It’s designed to be a way to directly and in “near-real-time” communicate with other store owners about shoplifting incidents, aiming to empower owners to have more knowledge about what’s going on on the block.
“We’ve brought in other neighborhood associations as well, which I think is really important to the vitality of our community because it’s not just us merchants; it’s the people who are living here. We’re here 12, 13 hours a day —sometimes more— but they’re here 24/7 and by working alongside them, we’re able to have more fluid communication and also just more support, people looking out for one another,” says Elyssa Rossi, President of the Monroe Ave. Merchant’s Association.
This also is coming at a time when owners describe feeling a great revival of new businesses and building owners on Monroe Ave., which is also helping to strenghthen the connections there. Randy Gill and Kristy Gabel are the Co-Owners of Medusa’s, an adult novelty store, which sits on the corner of S. Union St. and Monroe Ave. They explain what actions they are also taking to address what they, too, have experienced since launching the store almost a year ago.
“We have actually taken a more aggressive tone with the theft because you’re basically stealing out of our pockets. We’re small business owners, we’ve only been here a year and every time someone steals from us, it is literally quantifiable how much they’re taking from us,” says Randy Gill, Medusa’s Co-Owner.
The Merchant’s Association is aiming to switch the group text chat to a third party system in the coming weeks as more and more owners express interest.
“It’s setting that precedence that, you can attempt and that’s cool, but Monroe Avenue — it ain’t gonna last long, okay? We’re gonna know, the information is going to be shared so you’re not gonna get a way with it on here,” Rossi adds.

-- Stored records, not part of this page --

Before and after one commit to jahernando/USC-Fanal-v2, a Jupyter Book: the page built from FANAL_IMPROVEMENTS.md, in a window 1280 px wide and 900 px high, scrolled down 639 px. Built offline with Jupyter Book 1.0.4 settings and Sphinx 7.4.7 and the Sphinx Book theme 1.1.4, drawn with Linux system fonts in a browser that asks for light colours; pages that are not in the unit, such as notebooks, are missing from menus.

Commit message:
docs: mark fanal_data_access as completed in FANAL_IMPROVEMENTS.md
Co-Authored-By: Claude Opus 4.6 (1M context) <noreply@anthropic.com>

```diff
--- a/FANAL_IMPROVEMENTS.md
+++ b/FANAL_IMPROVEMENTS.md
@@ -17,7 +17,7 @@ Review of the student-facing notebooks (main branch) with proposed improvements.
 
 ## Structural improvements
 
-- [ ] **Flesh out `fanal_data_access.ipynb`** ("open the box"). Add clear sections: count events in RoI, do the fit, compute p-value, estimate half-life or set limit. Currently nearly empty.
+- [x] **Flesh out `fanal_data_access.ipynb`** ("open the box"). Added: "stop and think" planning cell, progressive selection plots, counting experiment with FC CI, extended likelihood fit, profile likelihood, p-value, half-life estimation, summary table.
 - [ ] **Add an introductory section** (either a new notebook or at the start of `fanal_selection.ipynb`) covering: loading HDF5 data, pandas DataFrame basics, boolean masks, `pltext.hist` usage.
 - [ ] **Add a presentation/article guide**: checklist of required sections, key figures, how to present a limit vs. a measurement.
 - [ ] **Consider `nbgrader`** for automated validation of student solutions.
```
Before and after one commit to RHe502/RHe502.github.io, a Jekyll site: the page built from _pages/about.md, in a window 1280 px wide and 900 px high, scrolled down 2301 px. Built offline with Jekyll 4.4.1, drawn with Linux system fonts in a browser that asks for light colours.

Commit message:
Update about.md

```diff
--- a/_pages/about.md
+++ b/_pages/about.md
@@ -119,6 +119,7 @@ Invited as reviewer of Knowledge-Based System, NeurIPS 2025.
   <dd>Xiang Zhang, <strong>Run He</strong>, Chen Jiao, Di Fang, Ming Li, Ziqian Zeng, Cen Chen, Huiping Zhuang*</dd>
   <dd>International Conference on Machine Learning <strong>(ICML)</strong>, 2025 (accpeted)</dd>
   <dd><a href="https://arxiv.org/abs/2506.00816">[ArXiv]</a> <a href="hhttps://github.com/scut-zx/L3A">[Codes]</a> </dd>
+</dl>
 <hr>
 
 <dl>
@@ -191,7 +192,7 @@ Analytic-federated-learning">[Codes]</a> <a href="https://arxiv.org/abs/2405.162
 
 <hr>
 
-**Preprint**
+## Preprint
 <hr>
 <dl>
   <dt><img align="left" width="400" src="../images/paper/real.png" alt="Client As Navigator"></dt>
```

Any images of shoplifting suspects discussed in the group text chat are then sent to a clickable desktop document to help owners more effectively access the information without having to sift back through text conversations.